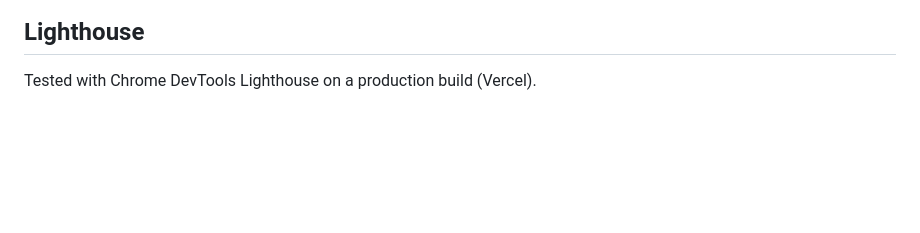
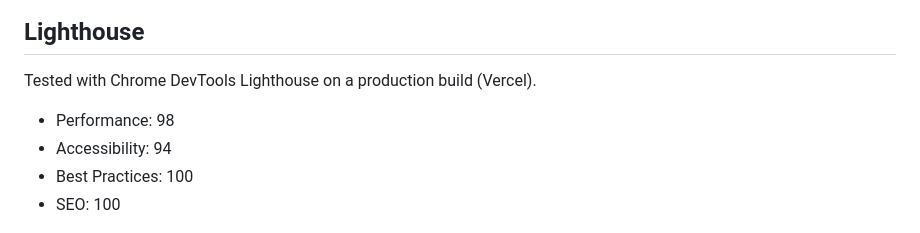
Before and after one commit to Adan694/responsive-landing-page, a Markdown page: README.md, the part around the change. Drawn GitHub-style; blank space fills up the shorter version.

Commit message:
docs(readme): add real Lighthouse scores

```diff
--- a/README.md
+++ b/README.md
@@ -114,6 +114,12 @@ own width and needs to wrap on narrow viewports.
 
 Tested with Chrome DevTools Lighthouse on a production build (Vercel).
 
+
+- Performance: 98
+- Accessibility: 94
+- Best Practices: 100
+- SEO: 100
+
 ![Lighthouse report](assets/images/lighthouse.png)
 
 ## Intern notes
```
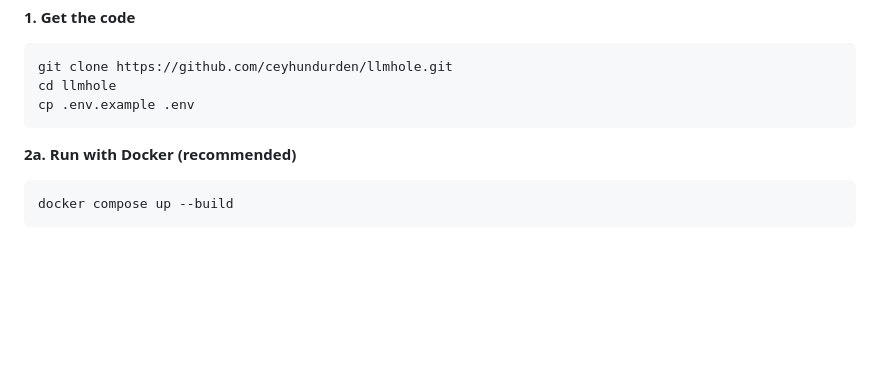
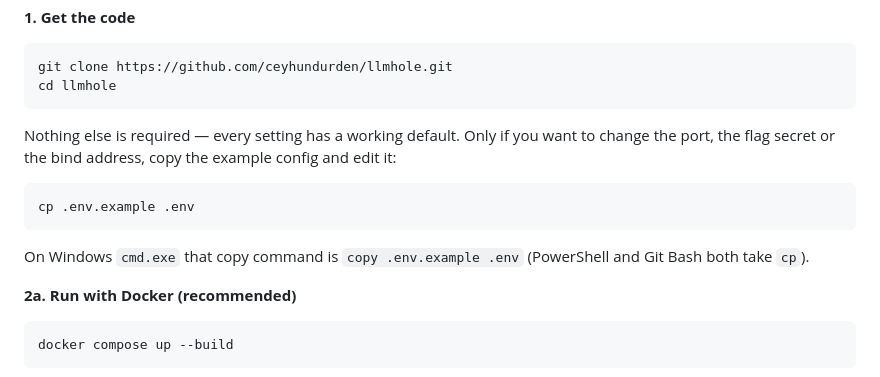
Before and after one commit to ceyhundurden/llmhole, a Markdown page: README.md, the part around the change. Rendered like a GitHub page; blank space fills up the shorter version.

Commit message:
docs: the setup step assumed a Unix shell and a config file nobody needs
Reported from a fresh Windows clone: step 1 says `cp .env.example .env`, which
cmd.exe does not have, so the install stops on its first command.

Two fixes. The copy is now marked optional, because it is - every value in
docker-compose.yml has a default, so `git clone` then `docker compose up` is the
whole path. And where the copy is worth doing, the Windows form (`copy`) is
given next to the Unix one.

````diff
--- a/README.md
+++ b/README.md
@@ -88,8 +88,18 @@ Self-hosted, like bWAPP/DVWA — you run it in **your own** environment.
 ```bash
 git clone https://github.com/ceyhundurden/llmhole.git
 cd llmhole
+```
+
+Nothing else is required — every setting has a working default. Only if you want
+to change the port, the flag secret or the bind address, copy the example config
+and edit it:
+
+```bash
 cp .env.example .env
 ```
+
+On Windows `cmd.exe` that copy command is `copy .env.example .env` (PowerShell
+and Git Bash both take `cp`).
 
 **2a. Run with Docker (recommended)**
 
````
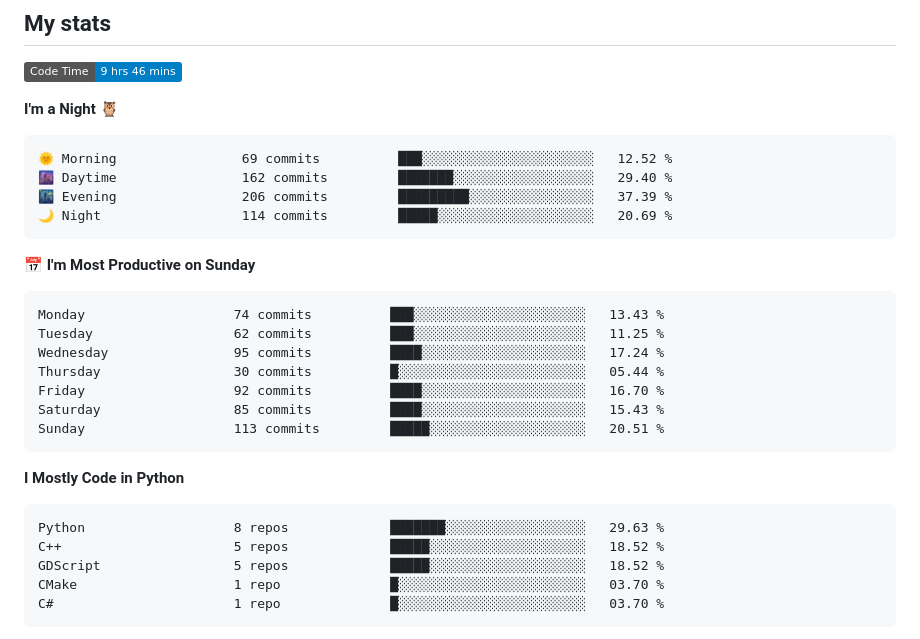
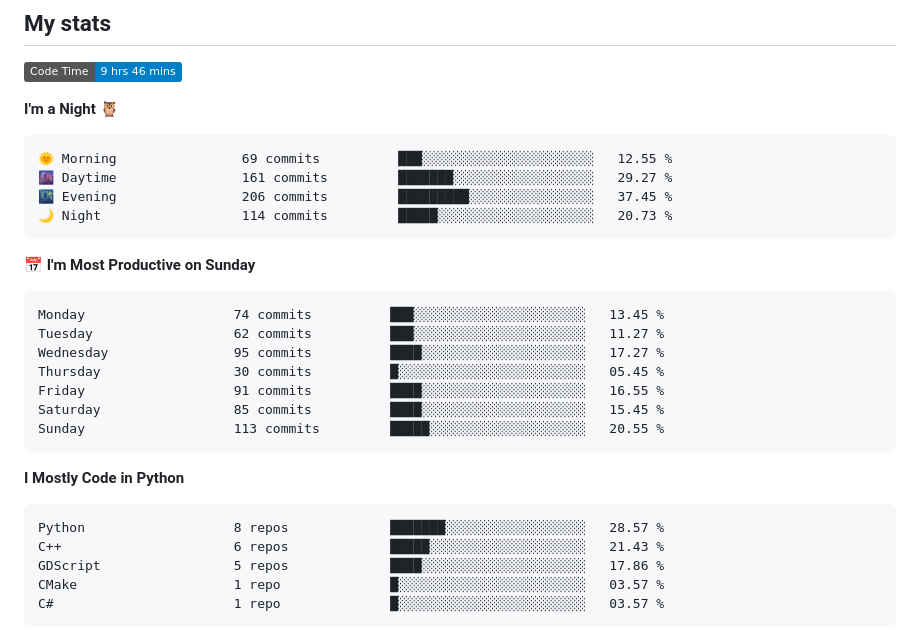
Before and after one commit to Befrimon/Befrimon, a Markdown page: README.md, the part around one of its changes. Drawn GitHub-style; badges without logos.

Commit message:
Updated with Dev Metrics

````diff
--- a/README.md
+++ b/README.md
@@ -35,32 +35,32 @@
 **I'm a Night 🦉**
 
 ```text
-🌞 Morning                69 commits          ███░░░░░░░░░░░░░░░░░░░░░░   12.52 %
-🌆 Daytime                162 commits         ███████░░░░░░░░░░░░░░░░░░   29.40 %
-🌃 Evening                206 commits         █████████░░░░░░░░░░░░░░░░   37.39 %
-🌙 Night                  114 commits         █████░░░░░░░░░░░░░░░░░░░░   20.69 %
+🌞 Morning                69 commits          ███░░░░░░░░░░░░░░░░░░░░░░   12.55 %
+🌆 Daytime                161 commits         ███████░░░░░░░░░░░░░░░░░░   29.27 %
+🌃 Evening                206 commits         █████████░░░░░░░░░░░░░░░░   37.45 %
+🌙 Night                  114 commits         █████░░░░░░░░░░░░░░░░░░░░   20.73 %
 ```
 📅 **I'm Most Productive on Sunday**
 
 ```text
-Monday                   74 commits          ███░░░░░░░░░░░░░░░░░░░░░░   13.43 %
-Tuesday                  62 commits          ███░░░░░░░░░░░░░░░░░░░░░░   11.25 %
-Wednesday                95 commits          ████░░░░░░░░░░░░░░░░░░░░░   17.24 %
-Thursday                 30 commits          █░░░░░░░░░░░░░░░░░░░░░░░░   05.44 %
-Friday                   92 commits          ████░░░░░░░░░░░░░░░░░░░░░   16.70 %
-Saturday                 85 commits          ████░░░░░░░░░░░░░░░░░░░░░   15.43 %
-Sunday                   113 commits         █████░░░░░░░░░░░░░░░░░░░░   20.51 %
+Monday                   74 commits          ███░░░░░░░░░░░░░░░░░░░░░░   13.45 %
+Tuesday                  62 commits          ███░░░░░░░░░░░░░░░░░░░░░░   11.27 %
+Wednesday                95 commits          ████░░░░░░░░░░░░░░░░░░░░░   17.27 %
+Thursday                 30 commits          █░░░░░░░░░░░░░░░░░░░░░░░░   05.45 %
+Friday                   91 commits          ████░░░░░░░░░░░░░░░░░░░░░   16.55 %
+Saturday                 85 commits          ████░░░░░░░░░░░░░░░░░░░░░   15.45 %
+Sunday                   113 commits         █████░░░░░░░░░░░░░░░░░░░░   20.55 %
 ```
 
 
 **I Mostly Code in Python**
 
 ```text
-Python                   8 repos             ███████░░░░░░░░░░░░░░░░░░   29.63 %
-C++                      5 repos             █████░░░░░░░░░░░░░░░░░░░░   18.52 %
-GDScript                 5 repos             █████░░░░░░░░░░░░░░░░░░░░   18.52 %
-CMake                    1 repo              █░░░░░░░░░░░░░░░░░░░░░░░░   03.70 %
-C#                       1 repo              █░░░░░░░░░░░░░░░░░░░░░░░░   03.70 %
+Python                   8 repos             ███████░░░░░░░░░░░░░░░░░░   28.57 %
+C++                      6 repos             █████░░░░░░░░░░░░░░░░░░░░   21.43 %
+GDScript                 5 repos             ████░░░░░░░░░░░░░░░░░░░░░   17.86 %
+CMake                    1 repo              █░░░░░░░░░░░░░░░░░░░░░░░░   03.57 %
+C#                       1 repo              █░░░░░░░░░░░░░░░░░░░░░░░░   03.57 %
 ```
 
 
````
Also changed, not shown: other parts of README.md (+1 -1 lines).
# # # # #
Return, exactly as they stand, all of the lines above, but not the pictures.

Before and after one commit to Adan694/responsive-landing-page, a Markdown page: README.md, the part around the change. Drawn GitHub-style; blank space fills up the shorter version.

Commit message:
docs(readme): add real Lighthouse scores

```diff
--- a/README.md
+++ b/README.md
@@ -114,6 +114,12 @@ own width and needs to wrap on narrow viewports.
 
 Tested with Chrome DevTools Lighthouse on a production build (Vercel).
 
+
+- Performance: 98
+- Accessibility: 94
+- Best Practices: 100
+- SEO: 100
+
 ![Lighthouse report](assets/images/lighthouse.png)
 
 ## Intern notes
```
Before and after one commit to ceyhundurden/llmhole, a Markdown page: README.md, the part around the change. Rendered like a GitHub page; blank space fills up the shorter version.

Commit message:
docs: the setup step assumed a Unix shell and a config file nobody needs
Reported from a fresh Windows clone: step 1 says `cp .env.example .env`, which
cmd.exe does not have, so the install stops on its first command.

Two fixes. The copy is now marked optional, because it is - every value in
docker-compose.yml has a default, so `git clone` then `docker compose up` is the
whole path. And where the copy is worth doing, the Windows form (`copy`) is
given next to the Unix one.

````diff
--- a/README.md
+++ b/README.md
@@ -88,8 +88,18 @@ Self-hosted, like bWAPP/DVWA — you run it in **your own** environment.
 ```bash
 git clone https://github.com/ceyhundurden/llmhole.git
 cd llmhole
+```
+
+Nothing else is required — every setting has a working default. Only if you want
+to change the port, the flag secret or the bind address, copy the example config
+and edit it:
+
+```bash
 cp .env.example .env
 ```
+
+On Windows `cmd.exe` that copy command is `copy .env.example .env` (PowerShell
+and Git Bash both take `cp`).
 
 **2a. Run with Docker (recommended)**
 
````
Before and after one commit to Befrimon/Befrimon, a Markdown page: README.md, the part around one of its changes. Drawn GitHub-style; badges without logos.

Commit message:
Updated with Dev Metrics

````diff
--- a/README.md
+++ b/README.md
@@ -35,32 +35,32 @@
 **I'm a Night 🦉**
 
 ```text
-🌞 Morning                69 commits          ███░░░░░░░░░░░░░░░░░░░░░░   12.52 %
-🌆 Daytime                162 commits         ███████░░░░░░░░░░░░░░░░░░   29.40 %
-🌃 Evening                206 commits         █████████░░░░░░░░░░░░░░░░   37.39 %
-🌙 Night                  114 commits         █████░░░░░░░░░░░░░░░░░░░░   20.69 %
+🌞 Morning                69 commits          ███░░░░░░░░░░░░░░░░░░░░░░   12.55 %
+🌆 Daytime                161 commits         ███████░░░░░░░░░░░░░░░░░░   29.27 %
+🌃 Evening                206 commits         █████████░░░░░░░░░░░░░░░░   37.45 %
+🌙 Night                  114 commits         █████░░░░░░░░░░░░░░░░░░░░   20.73 %
 ```
 📅 **I'm Most Productive on Sunday**
 
 ```text
-Monday                   74 commits          ███░░░░░░░░░░░░░░░░░░░░░░   13.43 %
-Tuesday                  62 commits          ███░░░░░░░░░░░░░░░░░░░░░░   11.25 %
-Wednesday                95 commits          ████░░░░░░░░░░░░░░░░░░░░░   17.24 %
-Thursday                 30 commits          █░░░░░░░░░░░░░░░░░░░░░░░░   05.44 %
-Friday                   92 commits          ████░░░░░░░░░░░░░░░░░░░░░   16.70 %
-Saturday                 85 commits          ████░░░░░░░░░░░░░░░░░░░░░   15.43 %
-Sunday                   113 commits         █████░░░░░░░░░░░░░░░░░░░░   20.51 %
+Monday                   74 commits          ███░░░░░░░░░░░░░░░░░░░░░░   13.45 %
+Tuesday                  62 commits          ███░░░░░░░░░░░░░░░░░░░░░░   11.27 %
+Wednesday                95 commits          ████░░░░░░░░░░░░░░░░░░░░░   17.27 %
+Thursday                 30 commits          █░░░░░░░░░░░░░░░░░░░░░░░░   05.45 %
+Friday                   91 commits          ████░░░░░░░░░░░░░░░░░░░░░   16.55 %
+Saturday                 85 commits          ████░░░░░░░░░░░░░░░░░░░░░   15.45 %
+Sunday                   113 commits         █████░░░░░░░░░░░░░░░░░░░░   20.55 %
 ```
 
 
 **I Mostly Code in Python**
 
 ```text
-Python                   8 repos             ███████░░░░░░░░░░░░░░░░░░   29.63 %
-C++                      5 repos             █████░░░░░░░░░░░░░░░░░░░░   18.52 %
-GDScript                 5 repos             █████░░░░░░░░░░░░░░░░░░░░   18.52 %
-CMake                    1 repo              █░░░░░░░░░░░░░░░░░░░░░░░░   03.70 %
-C#                       1 repo              █░░░░░░░░░░░░░░░░░░░░░░░░   03.70 %
+Python                   8 repos             ███████░░░░░░░░░░░░░░░░░░   28.57 %
+C++                      6 repos             █████░░░░░░░░░░░░░░░░░░░░   21.43 %
+GDScript                 5 repos             ████░░░░░░░░░░░░░░░░░░░░░   17.86 %
+CMake                    1 repo              █░░░░░░░░░░░░░░░░░░░░░░░░   03.57 %
+C#                       1 repo              █░░░░░░░░░░░░░░░░░░░░░░░░   03.57 %
 ```
 
 
````
Also changed, not shown: other parts of README.md (+1 -1 lines).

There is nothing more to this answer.